For days now, the news media's calls have come like Paul Revere was here on horseback, shouting: "The British are coming! The British are coming."
This warning was different, but no less panic-stricken: "Batten down the hatches! Snow is coming to Las Vegas! On New Year's Eve! The horror!"
Frightful forecasts of high winds, freezing temperatures and 3 inches of snow to blanket the Las Vegas valley were bandied about like over-and-under lines at the sports book, just as an estimated 340,000 visitors were set to converge on Sin City for the annual holiday revelry.
Dust off the space heaters, the stories warned. Get out the de-icers at the airport. A major storm warning is in effect.
"People celebrating the eve of the New Year in Las Vegas may be seeing more than confetti falling from the sky," warned the Las Vegas Review Journal.
The Las Vegas Sun started counting the number of local snow plows (12), agonizing whether it would be enough, not to mention salt for the roads.
Even the website Gawker got into the act. "If Sin City's sports books took bets on the weather, snow in Las Vegas on New Year's Eve would normally have terrible odds," it said. "It might pay out this year, though, if the white flurries start falling on an Eiffel Tower, a pyramid and a volcano come Wednesday."
But like many bets here, this one didn't exactly pan out.
Sure, the thermometer dropped into the low 30s. But not a speck of snow stuck to the ground.
“Initially, when we watched the storm evolve, it looked like we were in a better position to get more snow,” Chris Stachelski, a meteorologist with the
Except it wasn't. Not yet, anyway.
Still, the weather has Stachelski scratching his head. Just over a week ago, Vegas set a record with a 70-degree December day. He predicted that the midnight temperature will drop to 30 degrees – for just the third time over the holiday since 1990. The other two were in 1991 and 2011.
But as for snow, all bets are off.

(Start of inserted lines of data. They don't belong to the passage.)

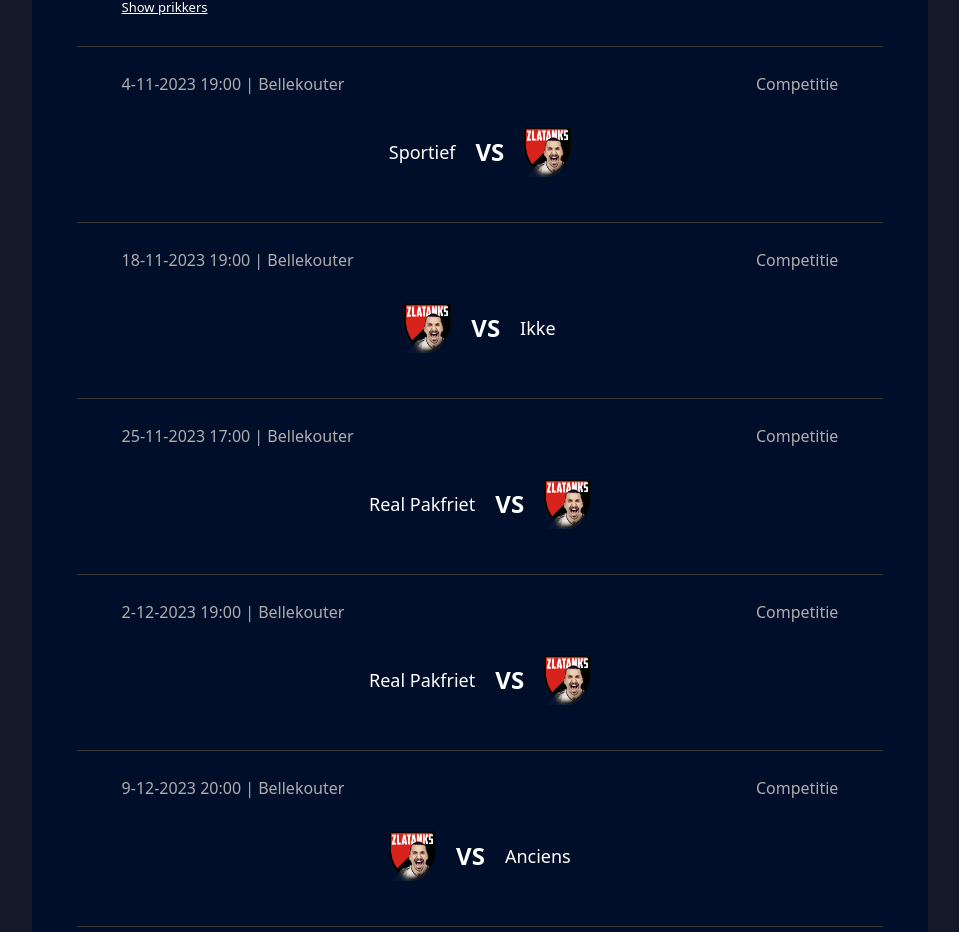
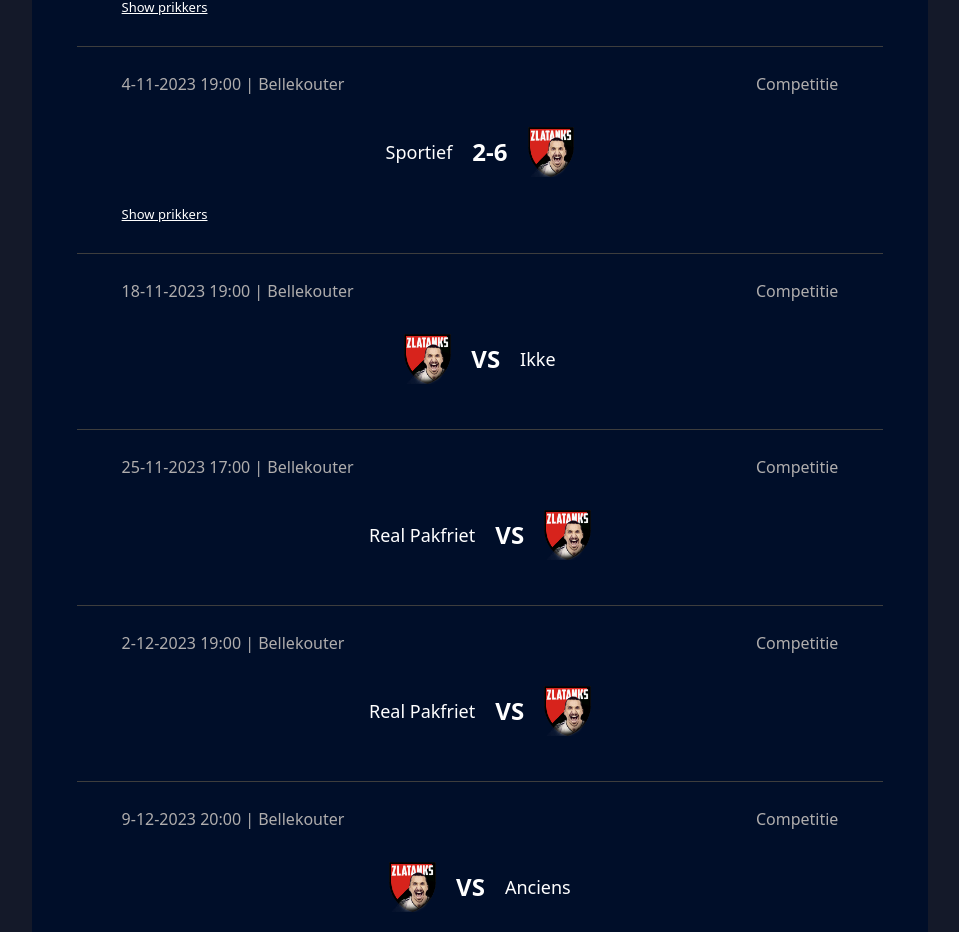
Before and after one commit to WoutDM/zlatanks, a React (Create React App) app: page /Kalender in a window 1280 px wide. Shown: the part 1572-2504 px from the top of the page, without its empty margins (160-1119 px from the left). Built offline with nearby package versions, Linux system fonts and the light colour scheme.

Commit message:
match result update

```diff
--- a/src/data/matches.js
+++ b/src/data/matches.js
@@ -90,8 +90,13 @@ let matches = {
       'home': false,
       'date': '4-11-2023',
       'houre': '19:00',
-      'result': null,
-      'scorers': null,
+      'result': '2-6',
+      'scorers': [
+        {'name': 'Senne De Backer', 'amount': 2},
+        {'name': 'Wout Wartel', 'amount': 2},
+        {'name': 'Renaat De Cooman', 'amount': 1},
+        {'name': 'Lander Buyl', 'amount': 1},
+      ],
     },
     {
       'opponent': 'Ikke',
```
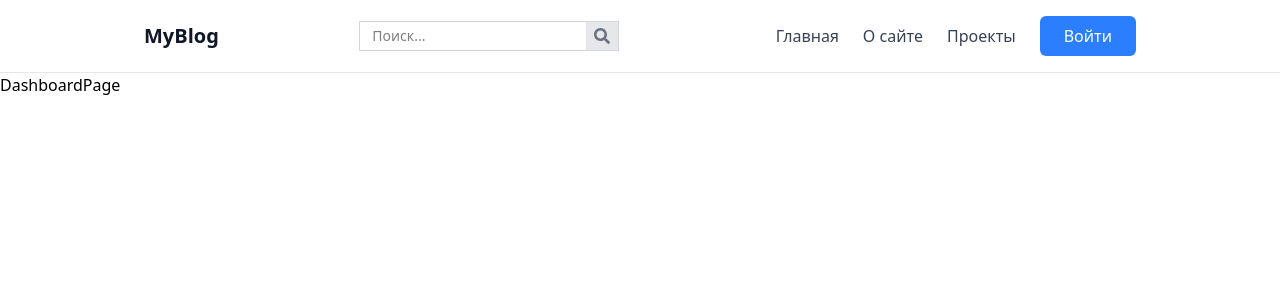
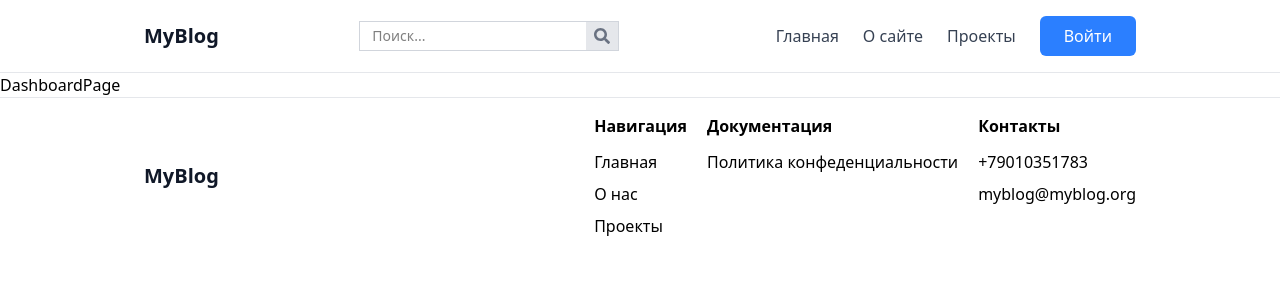
Before and after one commit to blinklay/pet-blog-mern, a React (Vite) app in the folder client/: page /dashboard in a window 1280 px wide. Shown: the top 300 px of the page. Built offline with nearby package versions, Linux system fonts and the light colour scheme.

Commit message:
Create footer component

```diff
--- a/client/src/App.jsx
+++ b/client/src/App.jsx
@@ -7,6 +7,7 @@ import SignInPage from "./pages/SignInPage";
 import SignUpPage from "./pages/SignUpPage";
 import DashboardPage from "./pages/DashboardPage";
 import Header from "./components/Header";
+import Footer from "./components/Footer";
 
 export default function App() {
   return (
@@ -20,6 +21,7 @@ export default function App() {
         <Route path="/sign-up" element={<SignUpPage />} />
         <Route path="/dashboard" element={<DashboardPage />} />
       </Routes>
+      <Footer />
     </BrowserRouter>
   );
 }
--- /dev/null
+++ b/client/src/components/Footer.jsx
@@ -0,0 +1,39 @@
+import { Link } from "react-router-dom";
+import Navigation from "./Navigation";
+import Search from "./Search";
+
+export default function Footer() {
+  return (
+    <footer className="bg-white border-t border-gray-200">
+      <div className="max-w-5xl mx-auto px-4 py-4 flex items-center justify-between">
+        <Link to="/" className="text-xl font-semibold text-gray-900">
+          MyBlog
+        </Link>
+
+        <div className="flex gap-5 flex-col lg:flex-row">
+          <div className="flex flex-col gap-3">
+            <span className="font-semibold">Навигация</span>
+            <div className="flex flex-col gap-2">
+              <Link to="/">Главная</Link>
+              <Link to="/">О нас</Link>
+              <Link to="/">Проекты</Link>
+            </div>
+          </div>
+          <div className="flex flex-col gap-3">
+            <span className="font-semibold">Документация</span>
+            <div className="flex flex-col gap-2">
+              <Link to="/privacy-policy">Политика конфеденциальности</Link>
+            </div>
+          </div>
+          <div className="flex flex-col gap-3">
+            <span className="font-semibold">Контакты</span>
+            <div className="flex flex-col gap-2">
+              <a href="telto:79010351783">+79010351783</a>
+              <a href="mailto:myblog@myblog.org">myblog@myblog.org</a>
+            </div>
+          </div>
+        </div>
+      </div>
+    </footer>
+  );
+}
```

"It's not uncommon to see snow fall," said Stachelski. "But to see it accumulate is something we only see every 10 years."